What needs to be done =>
What lines below mention the word "stubbed"? Copy each one.

Given records =>
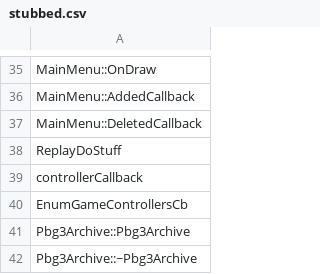
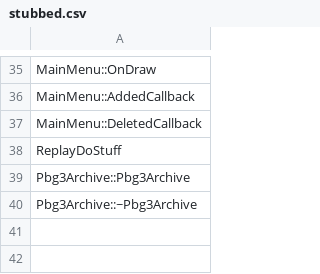
Before and after one commit to izy1sky/th06, a CSV file: config/stubbed.csv, drawn as a sheet; only a part is shown, gaps mark what is left out; the diff names each change by its address in the sheet, - before the commit and + after, or states it on an @@ line.

```diff
--- a/config/stubbed.csv
+++ b/config/stubbed.csv
-row 39: controllerCallback
-row 40: EnumGameControllersCb
```
Also changed, not shown: config/implemented.csv, 2 other files.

The answer =>
Before and after one commit to izy1sky/th06, a CSV file: config/stubbed.csv, drawn as a sheet; only a part is shown, gaps mark what is left out; the diff names each change by its address in the sheet, - before the commit and + after, or states it on an @@ line.
--- a/config/stubbed.csv
+++ b/config/stubbed.csv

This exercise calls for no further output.